Stored data entries:
=== Section Start ===

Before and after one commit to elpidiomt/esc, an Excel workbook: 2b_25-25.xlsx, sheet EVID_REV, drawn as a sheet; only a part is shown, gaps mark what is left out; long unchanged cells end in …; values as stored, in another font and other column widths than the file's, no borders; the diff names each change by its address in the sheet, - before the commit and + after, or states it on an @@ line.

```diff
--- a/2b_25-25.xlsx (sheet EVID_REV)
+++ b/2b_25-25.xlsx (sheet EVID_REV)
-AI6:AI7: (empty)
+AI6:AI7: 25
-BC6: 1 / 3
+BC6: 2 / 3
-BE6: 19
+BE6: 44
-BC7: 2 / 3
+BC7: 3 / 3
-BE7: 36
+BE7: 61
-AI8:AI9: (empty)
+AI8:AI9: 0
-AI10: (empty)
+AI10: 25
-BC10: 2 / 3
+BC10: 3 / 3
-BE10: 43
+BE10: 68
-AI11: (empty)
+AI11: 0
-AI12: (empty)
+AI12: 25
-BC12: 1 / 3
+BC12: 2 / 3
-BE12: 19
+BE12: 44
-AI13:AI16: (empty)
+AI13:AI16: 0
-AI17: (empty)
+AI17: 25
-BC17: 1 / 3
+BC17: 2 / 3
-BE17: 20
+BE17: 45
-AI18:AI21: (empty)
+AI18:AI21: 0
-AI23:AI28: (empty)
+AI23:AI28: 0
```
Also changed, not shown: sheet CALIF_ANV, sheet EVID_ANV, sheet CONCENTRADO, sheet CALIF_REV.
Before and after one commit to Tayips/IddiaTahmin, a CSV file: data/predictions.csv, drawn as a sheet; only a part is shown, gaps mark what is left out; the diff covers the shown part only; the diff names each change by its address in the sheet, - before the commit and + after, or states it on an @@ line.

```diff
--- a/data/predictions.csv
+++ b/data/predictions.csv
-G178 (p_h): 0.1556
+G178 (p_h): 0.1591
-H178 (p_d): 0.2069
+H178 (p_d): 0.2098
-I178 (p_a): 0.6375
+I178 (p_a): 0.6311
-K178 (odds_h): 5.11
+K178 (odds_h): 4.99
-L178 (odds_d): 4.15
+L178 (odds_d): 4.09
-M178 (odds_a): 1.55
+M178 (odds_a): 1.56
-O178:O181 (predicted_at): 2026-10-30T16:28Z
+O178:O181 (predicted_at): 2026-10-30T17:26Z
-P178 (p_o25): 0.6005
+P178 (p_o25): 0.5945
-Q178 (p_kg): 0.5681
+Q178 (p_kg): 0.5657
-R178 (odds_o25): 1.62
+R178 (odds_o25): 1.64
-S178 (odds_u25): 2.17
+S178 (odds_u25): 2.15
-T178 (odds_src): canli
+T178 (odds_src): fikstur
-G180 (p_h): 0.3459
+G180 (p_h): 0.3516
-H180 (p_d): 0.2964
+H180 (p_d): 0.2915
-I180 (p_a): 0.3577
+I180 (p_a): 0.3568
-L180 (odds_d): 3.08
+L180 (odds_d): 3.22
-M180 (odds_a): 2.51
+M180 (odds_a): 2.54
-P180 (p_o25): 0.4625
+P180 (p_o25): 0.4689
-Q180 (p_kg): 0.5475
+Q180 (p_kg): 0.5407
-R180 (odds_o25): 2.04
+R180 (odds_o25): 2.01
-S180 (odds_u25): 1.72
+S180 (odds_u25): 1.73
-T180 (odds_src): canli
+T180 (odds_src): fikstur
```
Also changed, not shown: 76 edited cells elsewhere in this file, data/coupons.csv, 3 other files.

=== Section End ===

What to do -
Write out every entry exactly as it appears.

Task solution -
Before and after one commit to elpidiomt/esc, an Excel workbook: 2b_25-25.xlsx, sheet EVID_REV, drawn as a sheet; only a part is shown, gaps mark what is left out; long unchanged cells end in …; values as stored, in another font and other column widths than the file's, no borders; the diff names each change by its address in the sheet, - before the commit and + after, or states it on an @@ line.

```diff
--- a/2b_25-25.xlsx (sheet EVID_REV)
+++ b/2b_25-25.xlsx (sheet EVID_REV)
-AI6:AI7: (empty)
+AI6:AI7: 25
-BC6: 1 / 3
+BC6: 2 / 3
-BE6: 19
+BE6: 44
-BC7: 2 / 3
+BC7: 3 / 3
-BE7: 36
+BE7: 61
-AI8:AI9: (empty)
+AI8:AI9: 0
-AI10: (empty)
+AI10: 25
-BC10: 2 / 3
+BC10: 3 / 3
-BE10: 43
+BE10: 68
-AI11: (empty)
+AI11: 0
-AI12: (empty)
+AI12: 25
-BC12: 1 / 3
+BC12: 2 / 3
-BE12: 19
+BE12: 44
-AI13:AI16: (empty)
+AI13:AI16: 0
-AI17: (empty)
+AI17: 25
-BC17: 1 / 3
+BC17: 2 / 3
-BE17: 20
+BE17: 45
-AI18:AI21: (empty)
+AI18:AI21: 0
-AI23:AI28: (empty)
+AI23:AI28: 0
```
Also changed, not shown: sheet CALIF_ANV, sheet EVID_ANV, sheet CONCENTRADO, sheet CALIF_REV.
Before and after one commit to Tayips/IddiaTahmin, a CSV file: data/predictions.csv, drawn as a sheet; only a part is shown, gaps mark what is left out; the diff covers the shown part only; the diff names each change by its address in the sheet, - before the commit and + after, or states it on an @@ line.

```diff
--- a/data/predictions.csv
+++ b/data/predictions.csv
-G178 (p_h): 0.1556
+G178 (p_h): 0.1591
-H178 (p_d): 0.2069
+H178 (p_d): 0.2098
-I178 (p_a): 0.6375
+I178 (p_a): 0.6311
-K178 (odds_h): 5.11
+K178 (odds_h): 4.99
-L178 (odds_d): 4.15
+L178 (odds_d): 4.09
-M178 (odds_a): 1.55
+M178 (odds_a): 1.56
-O178:O181 (predicted_at): 2026-10-30T16:28Z
+O178:O181 (predicted_at): 2026-10-30T17:26Z
-P178 (p_o25): 0.6005
+P178 (p_o25): 0.5945
-Q178 (p_kg): 0.5681
+Q178 (p_kg): 0.5657
-R178 (odds_o25): 1.62
+R178 (odds_o25): 1.64
-S178 (odds_u25): 2.17
+S178 (odds_u25): 2.15
-T178 (odds_src): canli
+T178 (odds_src): fikstur
-G180 (p_h): 0.3459
+G180 (p_h): 0.3516
-H180 (p_d): 0.2964
+H180 (p_d): 0.2915
-I180 (p_a): 0.3577
+I180 (p_a): 0.3568
-L180 (odds_d): 3.08
+L180 (odds_d): 3.22
-M180 (odds_a): 2.51
+M180 (odds_a): 2.54
-P180 (p_o25): 0.4625
+P180 (p_o25): 0.4689
-Q180 (p_kg): 0.5475
+Q180 (p_kg): 0.5407
-R180 (odds_o25): 2.04
+R180 (odds_o25): 2.01
-S180 (odds_u25): 1.72
+S180 (odds_u25): 1.73
-T180 (odds_src): canli
+T180 (odds_src): fikstur
```
Also changed, not shown: 76 edited cells elsewhere in this file, data/coupons.csv, 3 other files.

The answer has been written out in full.